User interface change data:
--- START ---
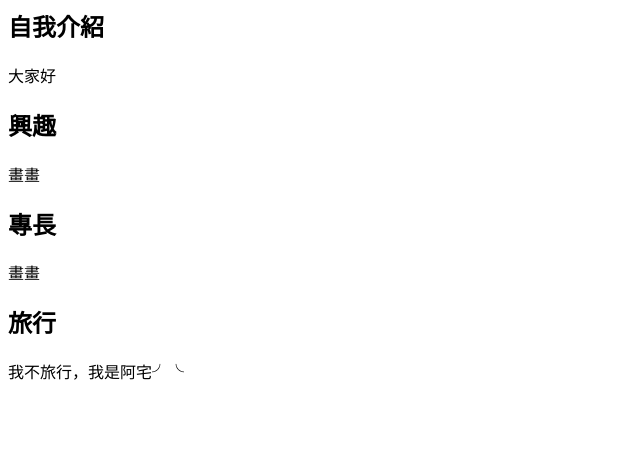
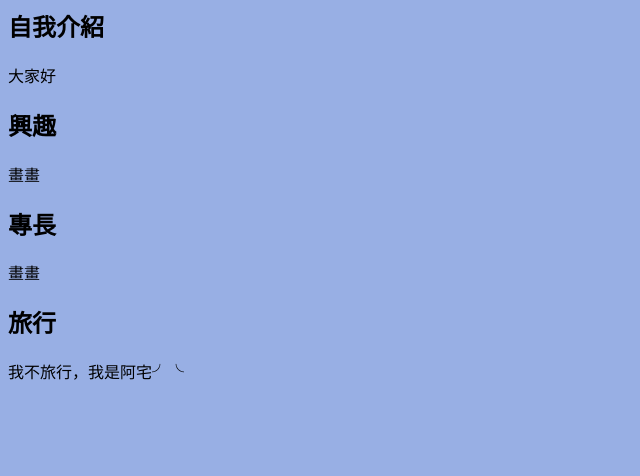
Before and after one commit to k759183642/oooooo, a plain HTML site: page index.htm in a window 1280 px wide. Shown: the part 324-800 px from the top of the page, without its empty margins (0-640 px from the left). Drawn offline with Linux system fonts and the light colour scheme.

Commit message:
Update index.htm

```diff
--- a/index.htm
+++ b/index.htm
@@ -3,6 +3,13 @@
   <head>
     <meta charset="UTF-8">
     <title>呂玟萱的自我介紹網頁</title>
+    <style>
+      body{
+        background-color:#98afe4;
+         }
+
+
+    </style>
   </head>
   <body>
     <img src="https://www.google.com/url?sa=i&url=https%3A%2F%2Fmemes.tw%2Fimage%2F5114&psig=AOvVaw0aCta4voJfT-lfPDgWq5QT&ust=1633768808207000&source=images&cd=vfe&ved=0CAgQjRxqFwoTCJCEsZ61uvMCFQAAAAAdAAAAABAD"alt="網頁設計logo"></img>
```
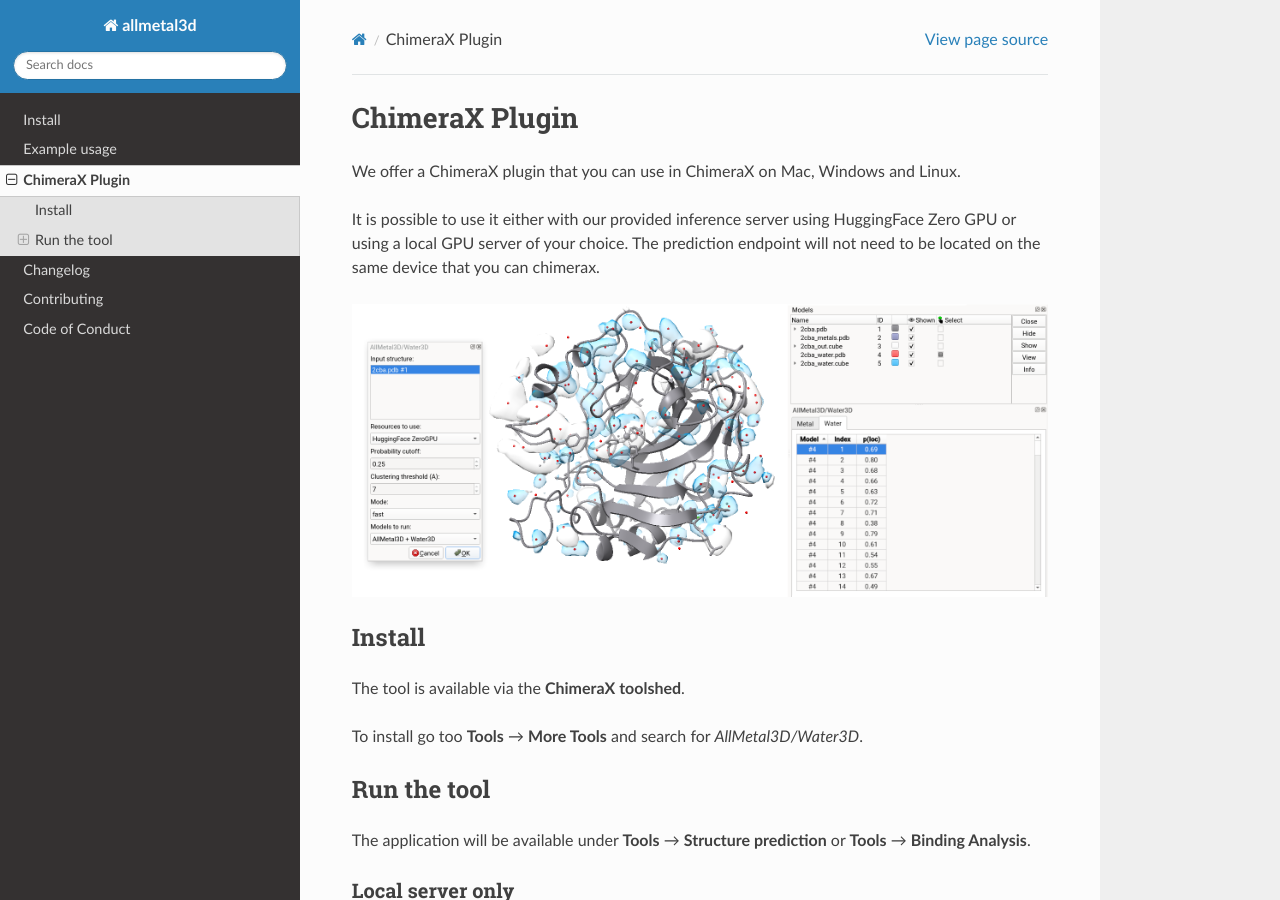
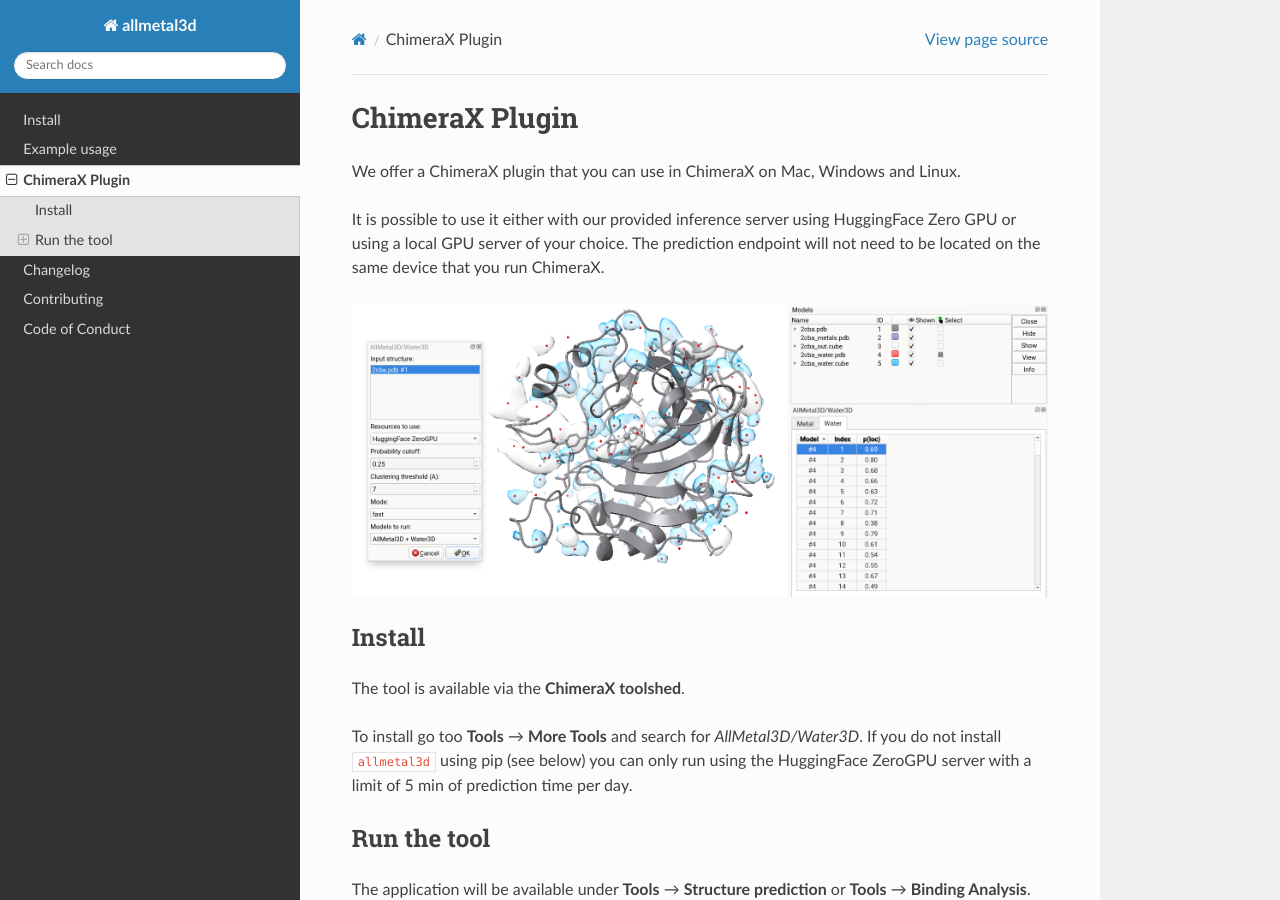
Before and after one commit to lcbc-epfl/allmetal3d, a Sphinx documentation site: the page built from docs/chimerax.md, in a window 1280 px wide and 900 px high. Built offline with Sphinx 7.4.7 and the Read the Docs theme 3.1.0, drawn with Linux system fonts in a browser that asks for light colours; pages that are not in the unit, such as notebooks, are missing from menus.

Commit message:
Update chimerax.md

```diff
--- a/docs/chimerax.md
+++ b/docs/chimerax.md
@@ -4,7 +4,7 @@
 
 We offer a ChimeraX plugin that you can use in ChimeraX on Mac, Windows and Linux.
 
-It is possible to use it either with our provided inference server using HuggingFace Zero GPU or using a local GPU server of your choice. The prediction endpoint will not need to be located on the same device that you can chimerax.
+It is possible to use it either with our provided inference server using HuggingFace Zero GPU or using a local GPU server of your choice. The prediction endpoint will not need to be located on the same device that you run ChimeraX.
 
 
 ![ChimeraX](_static/chimerax_plugin.png)
@@ -13,7 +13,7 @@ It is possible to use it either with our provided inference server using Hugging
 
 The tool is available via the **ChimeraX toolshed**.
 
-To install go too **Tools** &rarr; **More Tools** and search for *AllMetal3D/Water3D*.
+To install go too **Tools** &rarr; **More Tools** and search for *AllMetal3D/Water3D*. If you do not install `allmetal3d` using pip (see below) you can only run using the HuggingFace ZeroGPU server with a limit of 5 min of prediction time per day.
 
 ## Run the tool
 
```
--- END ---
*Task item*: Each line that holds the word "Update" should be extracted from the records.

*Written solution*:
Update index.htm
Update chimerax.md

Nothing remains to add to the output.